Conducted by a team of editors and journalists from around the globe, the interview series will be bundled in monthly themes on the website, FutureFood2050.com. Some of the first interviewees (already posted on the site) include former Executive Director of the UN’s World Food Programme, Catherine Bertini; noted geneticist M.S. Swaminathan; and cutting-edge engineer Anjan Contractor.
“Feeding nine billion people by 2050 simply can’t happen without science and technology playing a leading role,” says FutureFood 2050 Contributing Editor Josh Schonwald. “This project will showcase leaders, thinkers, entrepreneurs and activists who are shaping the future of food from a wide variety of perspectives – some high tech, some not.

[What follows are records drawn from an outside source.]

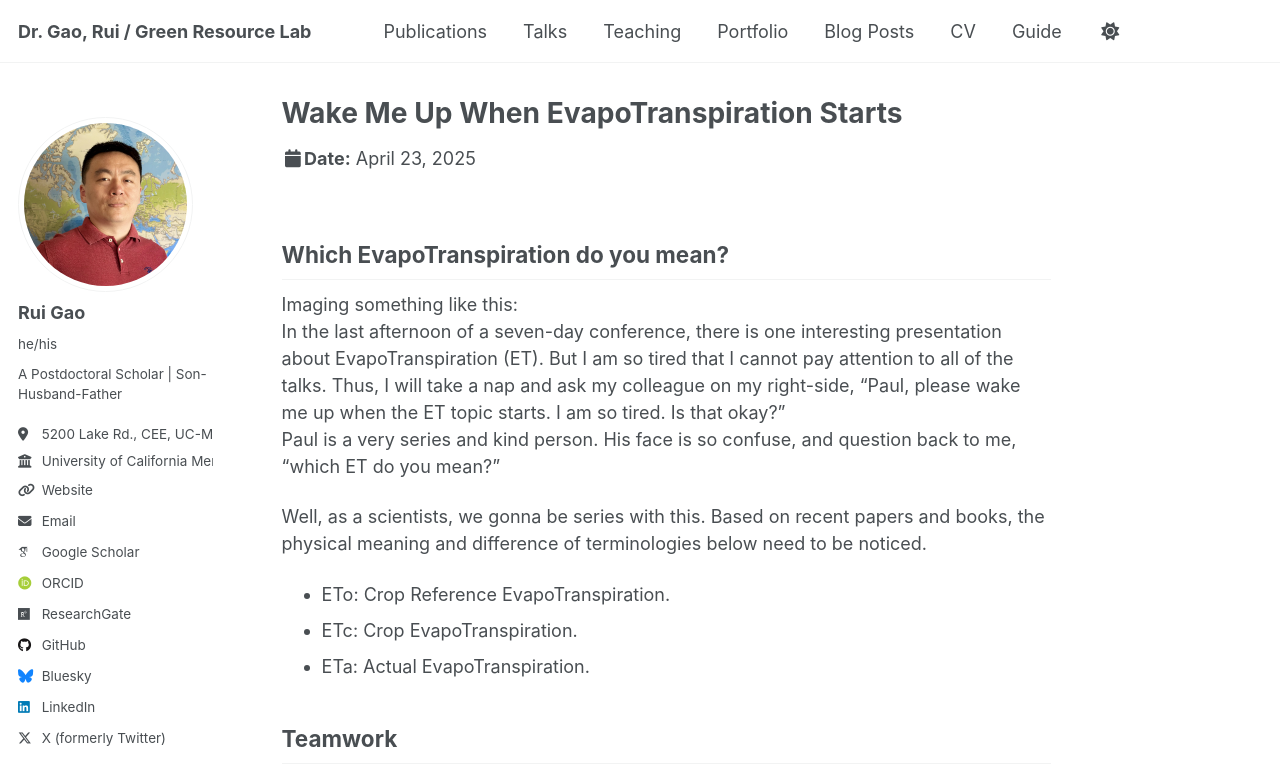
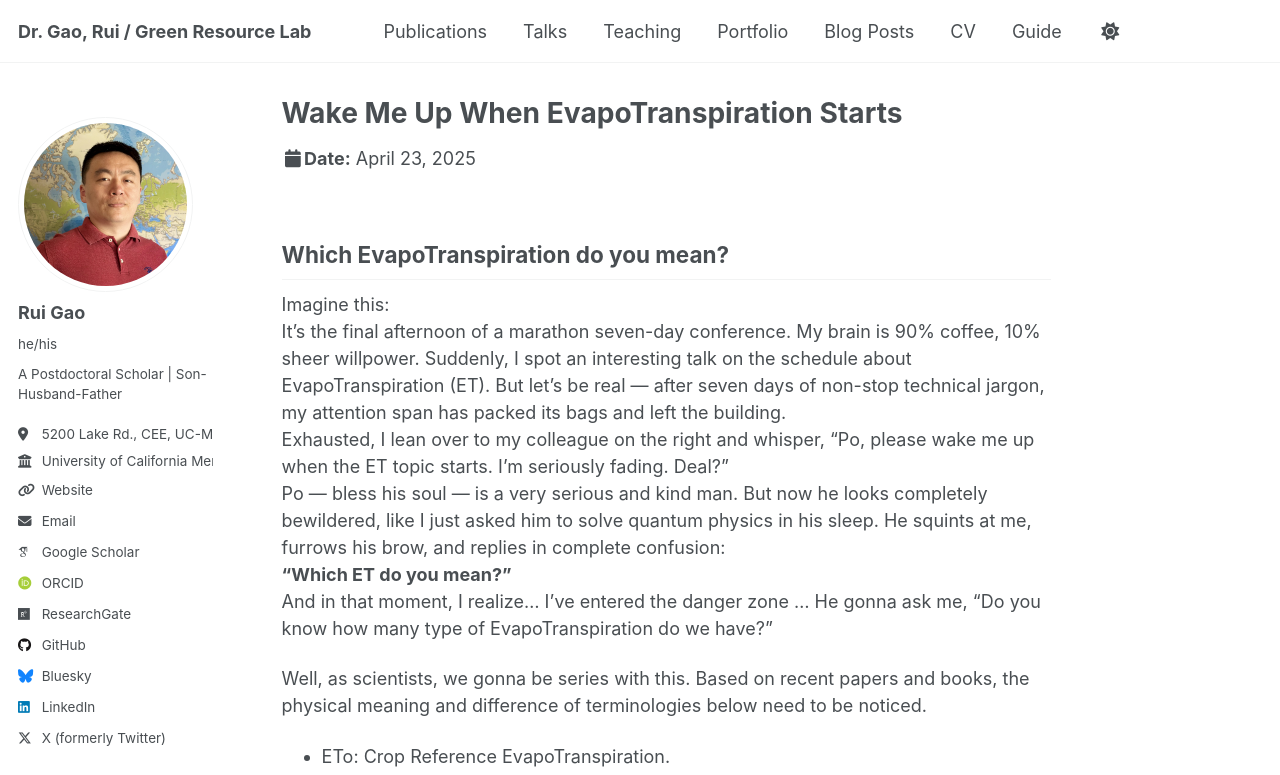
Before and after one commit to RuiGao9/RuiGao9.github.io, a Jekyll site: the page built from _talks/2014-03-01-talk-3.md, in a window 1280 px wide and 1400 px high. Shown: the top 775 px of the window. Built offline with Jekyll 4.4.1, drawn with Linux system fonts in a browser that asks for light colours; some web fonts are replaced; some of the changed text lies outside the part shown; grey boxes are pictures that could not be loaded.

Commit message:
Update 2014-03-01-talk-3.md

```diff
--- a/_talks/2014-03-01-talk-3.md
+++ b/_talks/2014-03-01-talk-3.md
@@ -10,14 +10,18 @@ location: "Merced, CA, USA"
 
 Which EvapoTranspiration do you mean?
 ------
-Imaging something like this:<br>
-In the last afternoon of a seven-day conference, there is one interesting presentation about EvapoTranspiration (ET). But I am so tired that I cannot pay attention to all of the talks. Thus, I will take a nap and ask my colleague on my right-side, "Paul, please wake me up when the ET topic starts. I am so tired. Is that okay?"<br>
-Paul is a very series and kind person. His face is so confuse, and question back to me, "which ET do you mean?"<br>
+Imagine this:<br>
+It's the final afternoon of a marathon seven-day conference. My brain is 90% coffee, 10% sheer willpower. Suddenly, I spot an interesting talk on the schedule about EvapoTranspiration (ET). But let's be real — after seven days of non-stop technical jargon, my attention span has packed its bags and left the building.<br>
+Exhausted, I lean over to my colleague on the right and whisper, "Po, please wake me up when the ET topic starts. I'm seriously fading. Deal?"<br>
+Po — bless his soul — is a very serious and kind man. But now he looks completely bewildered, like I just asked him to solve quantum physics in his sleep. He squints at me, furrows his brow, and replies in complete confusion:<br>
+**"Which ET do you mean?"**<br>
+And in that moment, I realize… I've entered the danger zone ... He gonna ask me, "Do you know how many type of EvapoTranspiration do we have?"<br>
 
-Well, as a scientists, we gonna be series with this. Based on recent papers and books, the physical meaning and difference of terminologies below need to be noticed.
+Well, as scientists, we gonna be series with this. Based on recent papers and books, the physical meaning and difference of terminologies below need to be noticed.
 - ETo: Crop Reference EvapoTranspiration.
 - ETc: Crop EvapoTranspiration.
 - ETa: Actual EvapoTranspiration.
+- PET: Potential EvapoTranspiraiton.
 
 Teamwork
 ------
```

And along the way, we hope to foster a better dialogue about the options surrounding some of the world’s most complex, highly-charged issues.”
Meanwhile, the documentary portion of the FutureFood 2050 project is slated for release in mid- to late 2015 and will be distributed internationally, according to Director Scott Hamilton Kennedy. “Many films have focused on food issues, but they often neglect or misinterpret the role of science, sometimes relying on personal beliefs more than facts,” says Kennedy, an Academy Award nominee. “By looking at this challenge through the unbiased lens of science, our goal is to address critical questions surrounding food in a fair, transparent manner that will hopefully surprise, and maybe even transform us along the way.”
At IFT, current President Janet E. Collins says that the program exemplifies the organization’s mission of providing a safe and abundant food supply that contributes to healthier people everywhere. “We know that now more than ever, there is a need to directly communicate the facts about food science. By creating a compelling publishing and communications program to deliver our message, we can make the greatest impact for our membership and our community by showing the great promise of the profession in the decades ahead,” she remarks.